I remember watching the Nixon-Humphrey presidential race on TV. A friend of mine who spoke German and English translated for me... Listening to Nixon speak sounded more like a breath of fresh air. I said to my friend, I said, "What party is he?" My friend said, "He's a Republican." I said, "Then I am a Republican."

Karl Rove is pissed off about the Bush twins' preposterous intro:

"Whoever approved this," Rove moaned to a colleague, "I'm going to put on a slow boat to China."

The president sees the nation as a 10-year-old?

"It struck me as I was speaking to people in Bangor, Maine, that this president sees America as we think about a 10-year-old child," Card said. "I know as a parent I would sacrifice all for my children."
Well, we all know what a good job he did with his own kids, so...

Wednesday, September 01, 2004

Bob Kerrey lays into the Swift Boaters, Cheney-style.

I guess I have to at least give Alan Keyes credit for sticking to his guns:

After Keyes told the hosts that homosexuality is "selfish hedonism," he was asked whether Mary Cheney is a "selfish hedonist." "Of course she is," Keyes replied. "That goes by definition. Of course she is."
Followup: No, I guess I don't.
"You people are trying to say that I said the Cheney daughter is a selfish hedonist. That's just a lie," Keyes said. "I made an argument and left others to follow the argument."

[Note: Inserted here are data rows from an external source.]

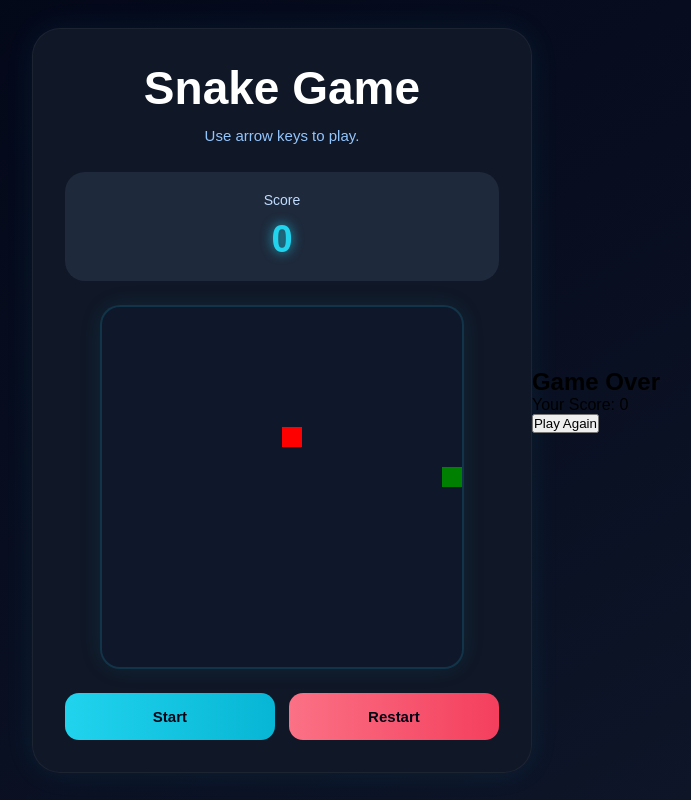
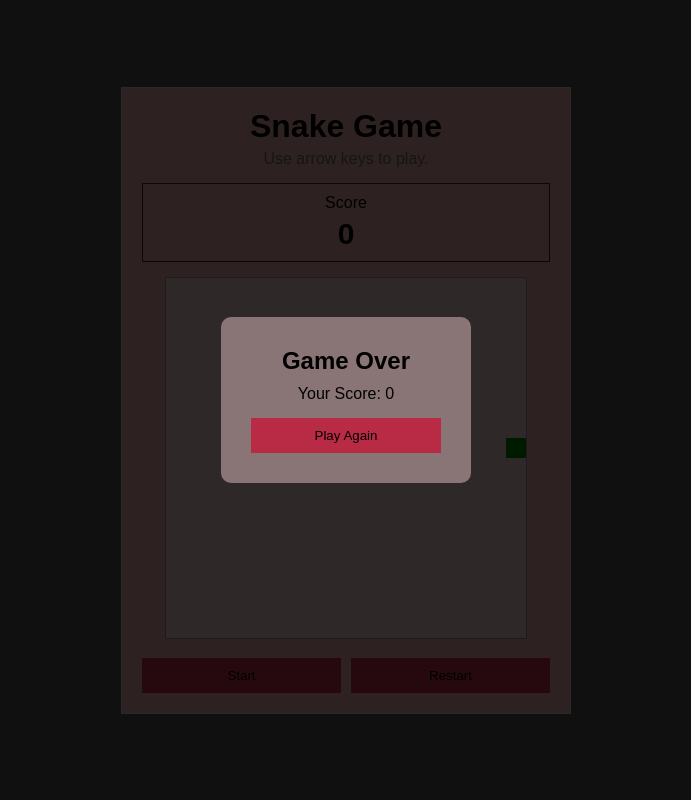
Before and after one commit to juny62017/neon-snake-game, a plain HTML site: page index.html in a window 1280 px wide. Both pictures are taken after a click on the button "Start". Shown: the whole page, without its empty margins (294-985 px from the left). Drawn offline with Linux system fonts and the light colour scheme.

Commit message:
new css
Updated styles for the main layout and game elements.

```diff
--- a/style.css
+++ b/style.css
@@ -1,127 +1,110 @@
-* {
-    margin: 0;
-    padding: 0;
-    box-sizing: border-box;
-    font-family: Arial, sans-serif;
+*{
+    margin:0;
+    padding:0;
+    box-sizing:border-box;
+    font-family:Arial,sans-serif;
 }
 
-body {
-    min-height: 100vh;
-    background: linear-gradient(to bottom right, #020617, #0f172a);
-    display: flex;
-    align-items: center;
-    justify-content: center;
-    padding: 20px;
+body{
+    background:#575151;
+    min-height:100vh;
+    display:flex;
+    justify-content:center;
+    align-items:center;
 }
 
-.main-box {
-    width: 100%;
-    max-width: 500px;
-    background: rgba(17, 24, 39, 0.96);
-    border-radius: 28px;
-    padding: 32px;
-    border: 1px solid rgba(255, 255, 255, 0.05);
-    box-shadow: 0 0 30px rgba(34, 211, 238, 0.08);
+.main-box{
+    width:450px;
+    background:rgb(229, 164, 164);
+    border:1px solid #cccccc;
+    padding:20px;
 }
 
-.top-section {
-    text-align: center;
-    margin-bottom: 28px;
+.top-section{
+    text-align:center;
+    margin-bottom:15px;
 }
 
-h1 {
-    color: white;
-    font-size: 46px;
-    margin-bottom: 12px;
+h1{
+    margin-bottom:5px;
 }
 
-.game-info {
-    color: #93c5fd;
-    font-size: 15px;
+.game-info{
+    color:#666;
 }
 
-.score-area {
-    margin-bottom: 24px;
+.score-area{
+    margin-bottom:15px;
 }
 
-.score-card {
-    background: #1e293b;
-    padding: 20px;
-    border-radius: 20px;
-    text-align: center;
+.score-card{
+    border:1px solid #352727;
+    padding:10px;
+    text-align:center;
 }
 
-.score-label {
-    color: #bfdbfe;
-    font-size: 14px;
-    margin-bottom: 10px;
+.score-label{
+    margin-bottom:5px;
 }
 
-.score-number {
-    color: #22d3ee;
-    font-size: 38px;
-    text-shadow: 0 0 12px rgba(34, 211, 238, 0.8);
+.score-number{
+    font-size:30px;
 }
 
-.game-area {
-    display: flex;
-    justify-content: center;
+.game-area{
+    text-align:center;
 }
 
-#gameCanvas {
-    background: #0f172a;
-    border-radius: 20px;
-    border: 2px solid rgba(34, 211, 238, 0.15);
-    box-shadow: 0 0 25px rgba(34, 211, 238, 0.08);
+#gameCanvas{
+    background:rgb(233, 201, 201);
+    border:1px solid #968a8a;
 }
 
-.button-area {
-    margin-top: 24px;
-    display: flex;
-    gap: 14px;
+.button-area{
+    margin-top:15px;
+    display:flex;
+    gap:10px;
 }
 
-.start-btn,
-.restart-btn {
-    flex: 1;
-    padding: 15px;
-    border: none;
-    border-radius: 14px;
-    color: #020617;
-    font-size: 15px;
-    font-weight: bold;
-    cursor: pointer;
+button{
+    flex:1;
+    padding:10px;
+    border:none;
+    background:#b92b45;
+    color:rgb(0, 0, 0);
+    cursor:pointer;
 }
 
-.start-btn {
-    background: linear-gradient(to right, #22d3ee, #06b6d4);
+button:hover{
+    background:#434b54;
 }
 
-.restart-btn {
-    background: linear-gradient(to right, #fb7185, #f43f5e);
+
+.game-over{
+    position:fixed;
+    top:0;
+    left:0;
+    width:100%;
+    height:100%;
+    background:rgba(0,0,0,0.8);
+    display:none;
+    justify-content:center;
+    align-items:center;
 }
 
-.start-btn:hover,
-.restart-btn:hover {
-    opacity: 0.95;
-    transform: translateY(-2px);
+.game-over-box{
+    background:rgb(137, 117, 117);
+    padding:30px;
+    text-align:center;
+    border-radius:10px;
+    width:250px;
 }
 
-@media (max-width: 500px) {
-    .main-box {
-        padding: 24px;
-    }
+.game-over-box h2{
+    margin-bottom:10px;
+}
 
-    h1 {
-        font-size: 36px;
-    }
-
-    #gameCanvas {
-        width: 100%;
-        height: auto;
-    }
-
-    .button-area {
-        flex-direction: column;
-    }
+.game-over-box button{
+    margin-top:15px;
+    width:100%;
 }
```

Tuesday, August 31, 2004

The fat man leaveth.

Monday, August 30, 2004

I don't know who was having more fun: the delegates booing Michael Moore, or Michael Moore reveling in the booage that he'd wrought.

New poll compilation for the major polls taken through August 30, 2004. My calculations give me this:

June 23, 200444.0044.335.33
July 25, 200444.1746.253.33
August 30, 200445.0046.222.78
Post-RNC (September 15, 2004?)???
(Most recent sources: ABC/WP, American Research Group, AP, CBS, CNN, FOXNews, Gallup, LAT, and Pew.)

So Bush picked up three quarters of a point, while Kerry stayed the same (and Nader lost a half). It's worth noting that of the nine* major polls used to get the compilation numbers above, none were outside the margin of error. Within the margin of error, Kerry led in six of the polls; CNN was tied; and Bush led by 3 in the LAT and by 1 in Gallup.

* - National polling has fallen a bit out of favor (predictably), so new numbers aren't coming out with the frequency they had been. If you throw in the results of a few smaller (ICR and Marist) and older (Newsweek and Zogby) polls, Kerry holds fairly steady at 46.31 and Bush drops three quarters of a point to 44.15.